For the assay, LOQs were 0.15 ng/mL for lisdexamfetamine and 5 ng/mL for 4-hydroxyamfetamine sulfate, with a signal-to-noise ratio of ≥9. LODs were 0.05 ng/mL and 2 ng/mL, respectively, with a signal-to-noise ratio of ≥3. Both analytes demonstrated linearity, with correlation coefficients of R2=0.9978 and 0.9968, respectively. The accuracy range for the analytes was 90–120%. The investigators observed no signal interference at the retention time for the analytes.
Analysis of the urine samples revealed that, at 3, 6 and 9 hours post-administration, lisdexamfetamine was present above the LOQ (80, 13, 0.6 ng/mL). It was also detectable in trace amounts below the LOQ, but above the LOD in the sample taken at 11 hours post-administration. These findings are in agreement with a previous study of radioactively labeled lisdexamfetamine.2 At the same testing intervals, 4-hydroxyamfetamine sulfate was present above the LOQ (8, 56, 21 and 44 ng/mL). The urinary concentrations of amfetamine were 37, 107, 451 and 1,146 ng/mL.

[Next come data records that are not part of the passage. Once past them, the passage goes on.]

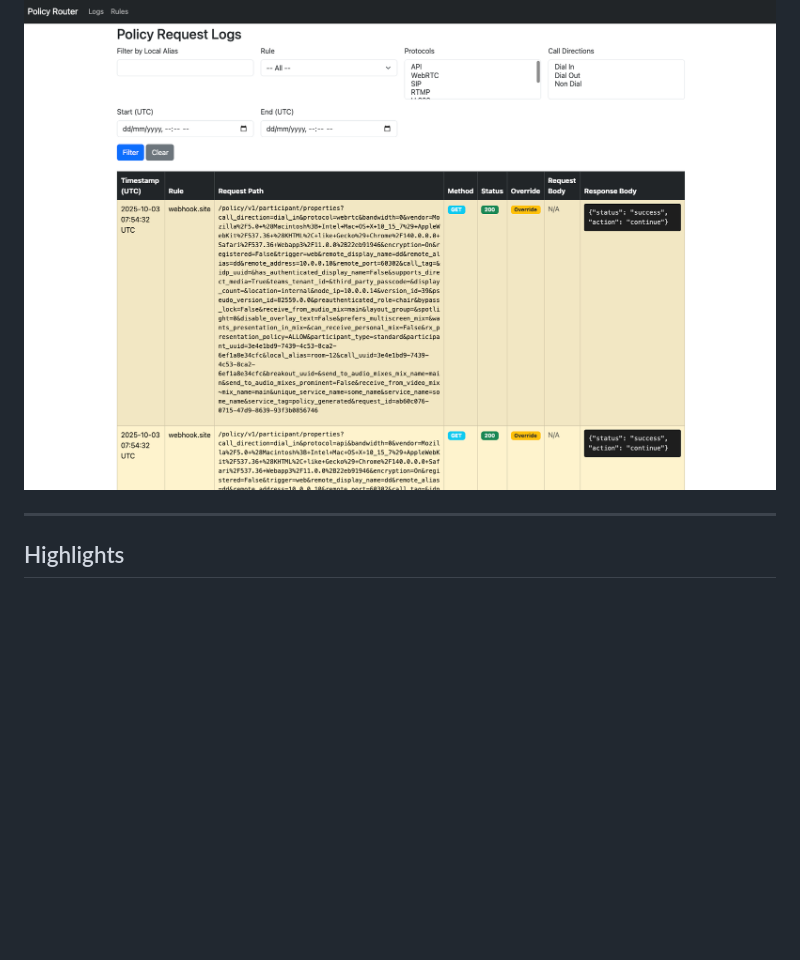
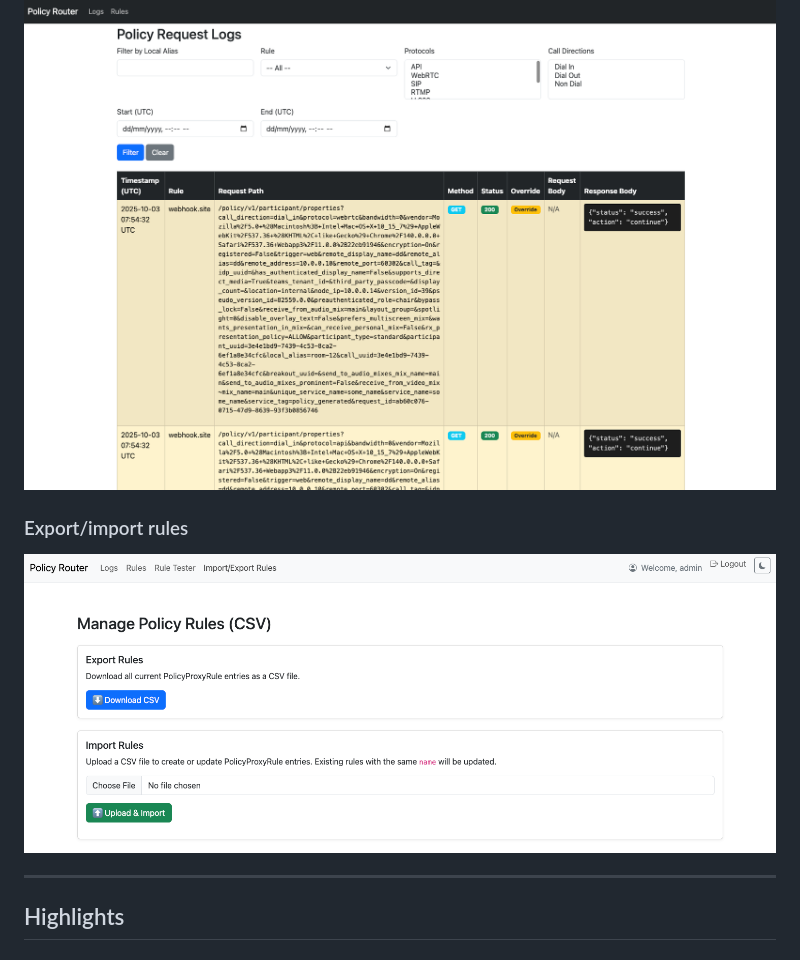
Before and after one commit to lorist/pexip_policy_router, a Markdown page: README.md, the part around the change. GitHub-like rendering; blank space fills up the shorter version.

Commit message:
Add csv import image

```diff
--- a/README.md
+++ b/README.md
@@ -46,6 +46,9 @@ Administrators can configure **regex-based rules** to forward or override policy
 
 ### Logs Viewer
 ![Logs View](docs/screenshots/policy_router_filter_logs.png)
+
+### Export/import rules
+![Logs View](docs/screenshots/policy_router_csv.png)
 
 ---
 
```
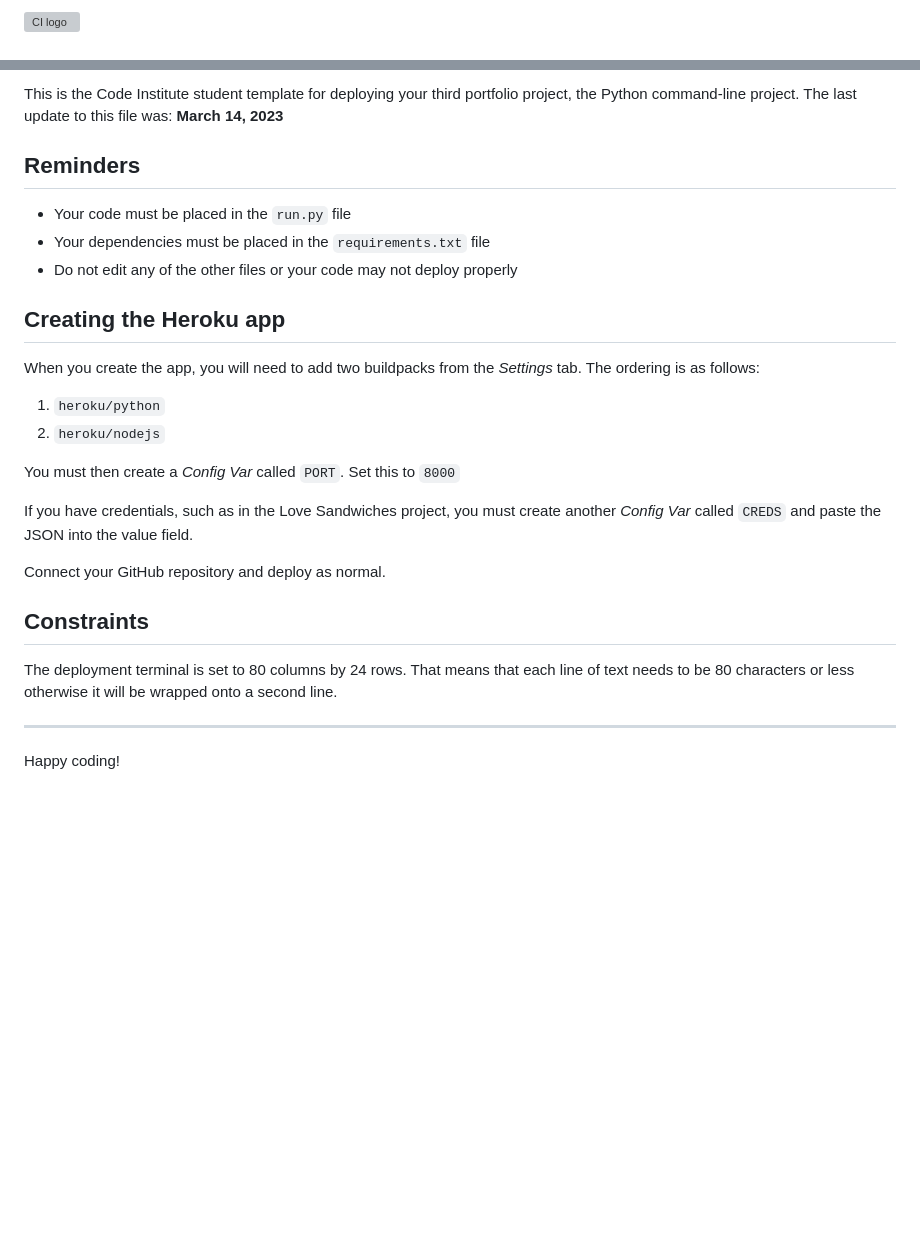
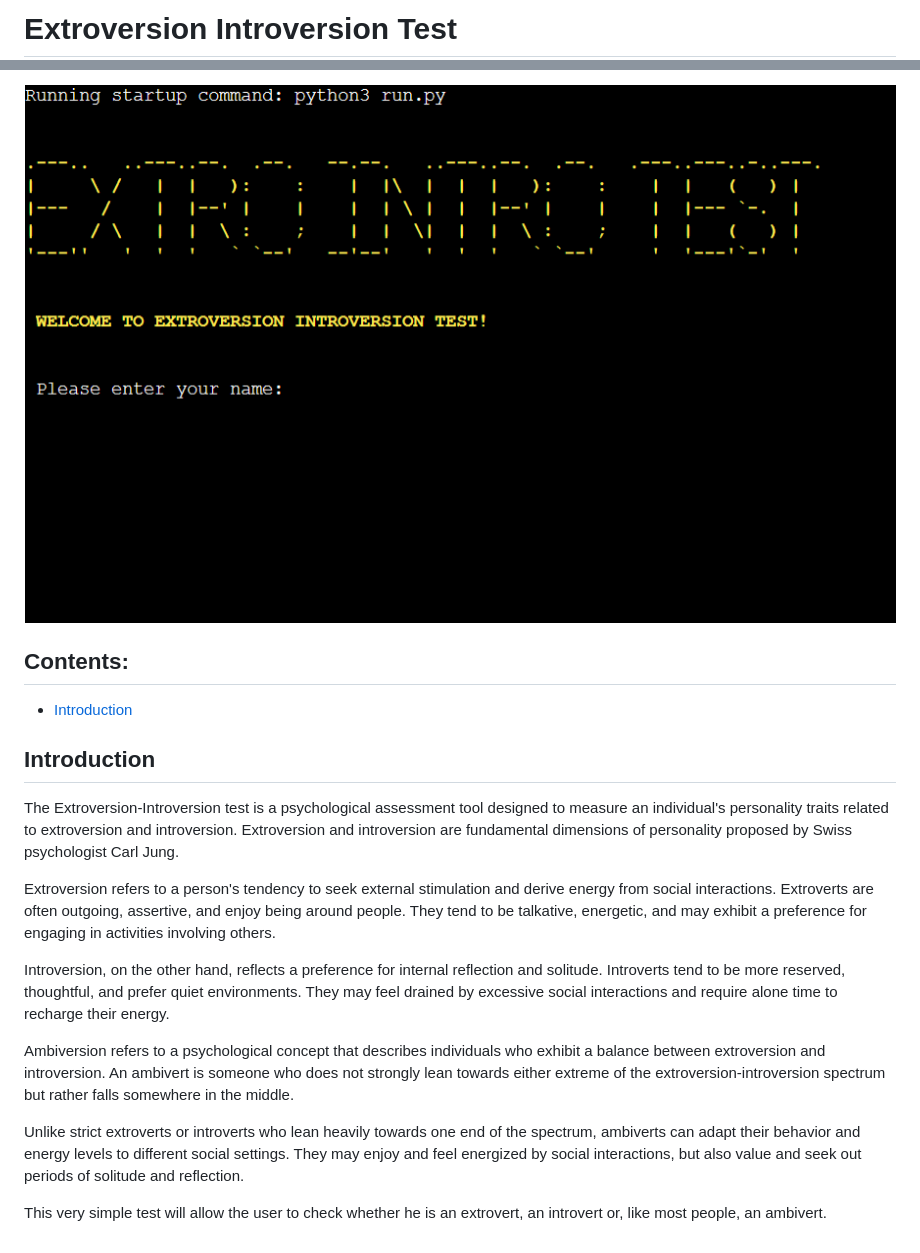
Before and after one commit to OlgaKuvs/extroversion_introversion_test, a Markdown page: README.md, 2 parts joined by grey strips. Rendered like a GitHub page; pictures changed too: documentation/screenshot.png (added); blank space fills up the shorter version; grey boxes are pictures that could not be loaded.

Commit message:
Readme initial commit

```diff
--- a/README.md
+++ b/README.md
@@ -1,2 +1,2 @@
-![CI logo](https://codeinstitute.s3.amazonaws.com/fullstack/ci_logo_small.png)
+# Extroversion Introversion Test
 
@@ -4,29 +4,20 @@ Welcome,
 
-This is the Code Institute student template for deploying your third portfolio project, the Python command-line project. The last update to this file was: **March 14, 2023**
+![screenshot](documentation/screenshot.png)
 
-## Reminders
+## Contents:
 
-- Your code must be placed in the `run.py` file
-- Your dependencies must be placed in the `requirements.txt` file
-- Do not edit any of the other files or your code may not deploy properly
+- <a href="#introduction">Introduction</a>
 
-## Creating the Heroku app
+## <div id="introduction">Introduction</div>
 
-When you create the app, you will need to add two buildpacks from the _Settings_ tab. The ordering is as follows:
+The Extroversion-Introversion test is a psychological assessment tool designed to measure an individual's personality traits related to extroversion and introversion. Extroversion and introversion are fundamental dimensions of personality proposed by Swiss psychologist Carl Jung.
 
-1. `heroku/python`
-2. `heroku/nodejs`
+Extroversion refers to a person's tendency to seek external stimulation and derive energy from social interactions. Extroverts are often outgoing, assertive, and enjoy being around people. They tend to be talkative, energetic, and may exhibit a preference for engaging in activities involving others.
 
-You must then create a _Config Var_ called `PORT`. Set this to `8000`
+Introversion, on the other hand, reflects a preference for internal reflection and solitude. Introverts tend to be more reserved, thoughtful, and prefer quiet environments. They may feel drained by excessive social interactions and require alone time to recharge their energy.
 
-If you have credentials, such as in the Love Sandwiches project, you must create another _Config Var_ called `CREDS` and paste the JSON into the value field.
+Ambiversion refers to a psychological concept that describes individuals who exhibit a balance between extroversion and introversion. An ambivert is someone who does not strongly lean towards either extreme of the extroversion-introversion spectrum but rather falls somewhere in the middle.
 
-Connect your GitHub repository and deploy as normal.
+Unlike strict extroverts or introverts who lean heavily towards one end of the spectrum, ambiverts can adapt their behavior and energy levels to different social settings. They may enjoy and feel energized by social interactions, but also value and seek out periods of solitude and reflection.
 
-## Constraints
-
-The deployment terminal is set to 80 columns by 24 rows. That means that each line of text needs to be 80 characters or less otherwise it will be wrapped onto a second line.
-
----
-
-Happy coding!
+This very simple test will allow the user to check whether he is an extrovert, an introvert or, like most people, an ambivert.
```
Also changed, not shown: other parts of README.md (+1 -1 lines).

The researchers note that these values are consistent with the pharmokinetics of the prodrug.3 They also posit that their study illustrates the essential nature of rapid, sensitive protocols to discern between actual amfetamine doping and “false” positives that result from the administration of lisdexamfetamine and other ADHD medications. They indicate the need for future studies that clearly delineate typical ratios of amfetamine, lisdexamfetamine and metabolic products to establish standards for the differentiation of therapeutic use from drug abuse.
1. Thevis, M., et al. (2014) “Isotope-dilution mass spectrometric quantification of the prodrug lisdexamfetamine in human urine in doping control analysis,” Rapid Communications in Mass Spectrometry, 28(7) (pp. 781–6), doi: 10.1002/rcm.684.
2. Krishnan, S.M., et al. (2008) “Metabolism, distribution and elimination of lisdexamfetamine dimesylate:open-label, single-centre, phase I study in healthy adult volunteers,” Clinical Drug Investigations, 28 (p. 745).
3. Steer, C., et al. (2012) “Lisdexamfetamine dimesylate: A new therapeutic option for attention-deficit hyperactivity disorder,” CNS Drugs, 26 (p. 691).
Post Author: Melissa J. Mayer. Melissa is a freelance writer who specializes in science journalism. She possesses passion for and experience in the fields of proteomics, cellular/molecular biology, microbiology, biochemistry, and immunology. Melissa is also bilingual (Spanish) and holds a teaching certificate with a biology endorsement.